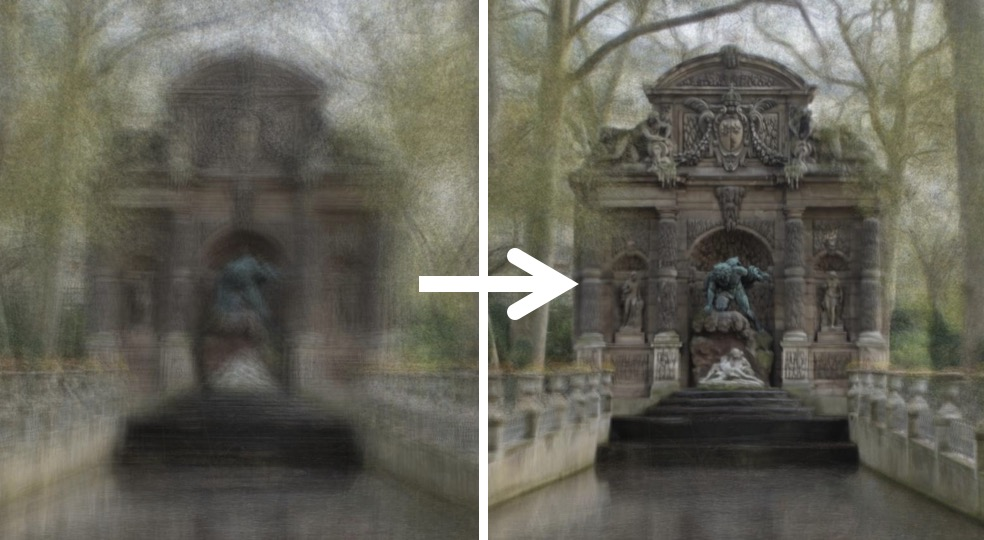
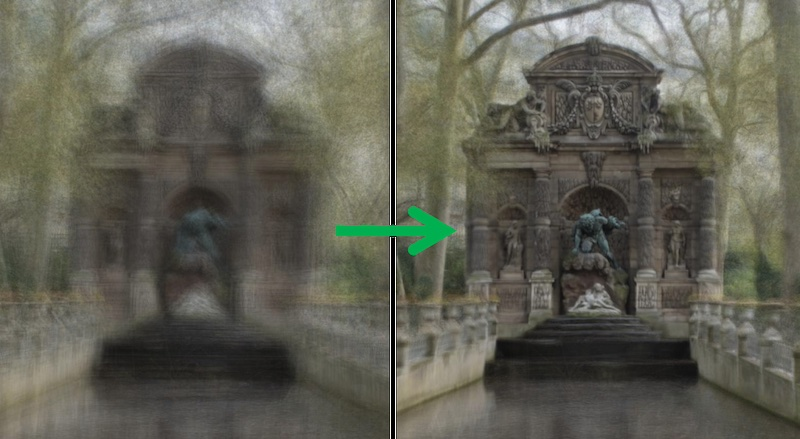
updated from script

Changed region(s): [[0.4062, 0.0, 0.5938, 1.0]]

diff --git a/index.html b/index.html
@@ -128,6 +128,48 @@
         <table style="width:100%;border:0px;border-spacing:0px;border-collapse:separate;margin-right:auto;margin-left:auto;"><tbody>
 
       
+        <tr>
+            <td style="padding:20px;width:25%;vertical-align:middle">
+                <img src="img/thumbnail-2026-metro.jpg" class="thumb">
+            </td>
+            <td style="padding:20px;width:75%;vertical-align:middle">
+                <papertitle>	Leveraging Morphology for Historical Script Metrological Analysis</papertitle>
+                <br>M. Vlachou Efstathiou*, R. Baena*, D Stutzmann, M Aubry
+                <br> ICDAR 2026
+                <br> <a href="https://arxiv.org/abs/2606.09446" target="_blank">paper</a>
+                | <a href="https://malamatenia.github.io/morphology4metrology-analysis/" target="_blank"> website </a>
+                <p></p>
+            </td>
+        </tr>
+
+        <tr>
+            <td style="padding:20px;width:25%;vertical-align:middle">
+                <img src="img/thumbnail-2026-diag.jpg" class="thumb">
+            </td>
+            <td style="padding:20px;width:75%;vertical-align:middle">
+                <papertitle> Text region detection in historical astronomical diagrams </papertitle>
+                <br>S. Baltacı*, R. Baena*, F. Meng, S. Norindr, F. Somer, M. Husson, M. Aubry
+                <br> ICDAR 2026
+                <br> <a href="https://arxiv.org/abs/2606.15886" target="_blank">paper</a>
+                | <a href="https://imagine.enpc.fr/~sonat.baltaci/textindiagrams/" target="_blank"> website </a>
+                <p></p>
+            </td>
+        </tr>
+      
+        <tr>
+            <td style="padding:20px;width:25%;vertical-align:middle">
+                <img src="img/thumbnail-2026-dti.jpg" class="thumb">
+            </td>
+            <td style="padding:20px;width:75%;vertical-align:middle">
+                <papertitle>	Deep Sprite-based Image Models: An Analysis </papertitle>
+                <br>S. Baltaci, R. Loiseau, M. Aubry
+                <br> TMLR 2026
+                <br> <a href="https://arxiv.org/abs/2604.19480" target="_blank">paper</a>
+                | <a href="https://imagine.enpc.fr/~sonat.baltaci/deepsprite/" target="_blank"> website </a>
+                <p></p>
+            </td>
+        </tr>
+      
         <tr class="highlight">
             <td style="padding:20px;width:25%;vertical-align:middle">
                 <img src="img/thumbnail-2026-impact.jpg" class="thumb">
@@ -150,7 +192,7 @@
             <td style="padding:20px;width:75%;vertical-align:middle">
                 <papertitle>	AIKON: A Modular Computer Vision Platform for Historical Corpora </papertitle>
                 <br>S. Albouy, S. Norindr, P. Kervegan, F. Aouinti, C. Grometto, R. Champenois, A. Guilbaud, M. Husson, S. Lazaris, M. Aubry
-                <br> HAL 2025, to appear in IJDAR 2026
+                <br>  IJDAR 2026
                 <br> <a href="https://hal.science/hal-05248250v1/document" target="_blank">paper</a>
                 | <a href="https://aikon-platform.github.io/" target="_blank"> project and demo </a>
                 <p></p>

◇ ◇ ◇ ◇ ◇ ◇ ◇

The records above are to be copied exactly, with no pictures carried over.

updated from script

Changed region(s): [[0.4062, 0.0, 0.5938, 1.0]]

diff --git a/index.html b/index.html
@@ -128,6 +128,48 @@
         <table style="width:100%;border:0px;border-spacing:0px;border-collapse:separate;margin-right:auto;margin-left:auto;"><tbody>
 
       
+        <tr>
+            <td style="padding:20px;width:25%;vertical-align:middle">
+                <img src="img/thumbnail-2026-metro.jpg" class="thumb">
+            </td>
+            <td style="padding:20px;width:75%;vertical-align:middle">
+                <papertitle>	Leveraging Morphology for Historical Script Metrological Analysis</papertitle>
+                <br>M. Vlachou Efstathiou*, R. Baena*, D Stutzmann, M Aubry
+                <br> ICDAR 2026
+                <br> <a href="https://arxiv.org/abs/2606.09446" target="_blank">paper</a>
+                | <a href="https://malamatenia.github.io/morphology4metrology-analysis/" target="_blank"> website </a>
+                <p></p>
+            </td>
+        </tr>
+
+        <tr>
+            <td style="padding:20px;width:25%;vertical-align:middle">
+                <img src="img/thumbnail-2026-diag.jpg" class="thumb">
+            </td>
+            <td style="padding:20px;width:75%;vertical-align:middle">
+                <papertitle> Text region detection in historical astronomical diagrams </papertitle>
+                <br>S. Baltacı*, R. Baena*, F. Meng, S. Norindr, F. Somer, M. Husson, M. Aubry
+                <br> ICDAR 2026
+                <br> <a href="https://arxiv.org/abs/2606.15886" target="_blank">paper</a>
+                | <a href="https://imagine.enpc.fr/~sonat.baltaci/textindiagrams/" target="_blank"> website </a>
+                <p></p>
+            </td>
+        </tr>
+      
+        <tr>
+            <td style="padding:20px;width:25%;vertical-align:middle">
+                <img src="img/thumbnail-2026-dti.jpg" class="thumb">
+            </td>
+            <td style="padding:20px;width:75%;vertical-align:middle">
+                <papertitle>	Deep Sprite-based Image Models: An Analysis </papertitle>
+                <br>S. Baltaci, R. Loiseau, M. Aubry
+                <br> TMLR 2026
+                <br> <a href="https://arxiv.org/abs/2604.19480" target="_blank">paper</a>
+                | <a href="https://imagine.enpc.fr/~sonat.baltaci/deepsprite/" target="_blank"> website </a>
+                <p></p>
+            </td>
+        </tr>
+      
         <tr class="highlight">
             <td style="padding:20px;width:25%;vertical-align:middle">
                 <img src="img/thumbnail-2026-impact.jpg" class="thumb">
@@ -150,7 +192,7 @@
             <td style="padding:20px;width:75%;vertical-align:middle">
                 <papertitle>	AIKON: A Modular Computer Vision Platform for Historical Corpora </papertitle>
                 <br>S. Albouy, S. Norindr, P. Kervegan, F. Aouinti, C. Grometto, R. Champenois, A. Guilbaud, M. Husson, S. Lazaris, M. Aubry
-                <br> HAL 2025, to appear in IJDAR 2026
+                <br>  IJDAR 2026
                 <br> <a href="https://hal.science/hal-05248250v1/document" target="_blank">paper</a>
                 | <a href="https://aikon-platform.github.io/" target="_blank"> project and demo </a>
                 <p></p>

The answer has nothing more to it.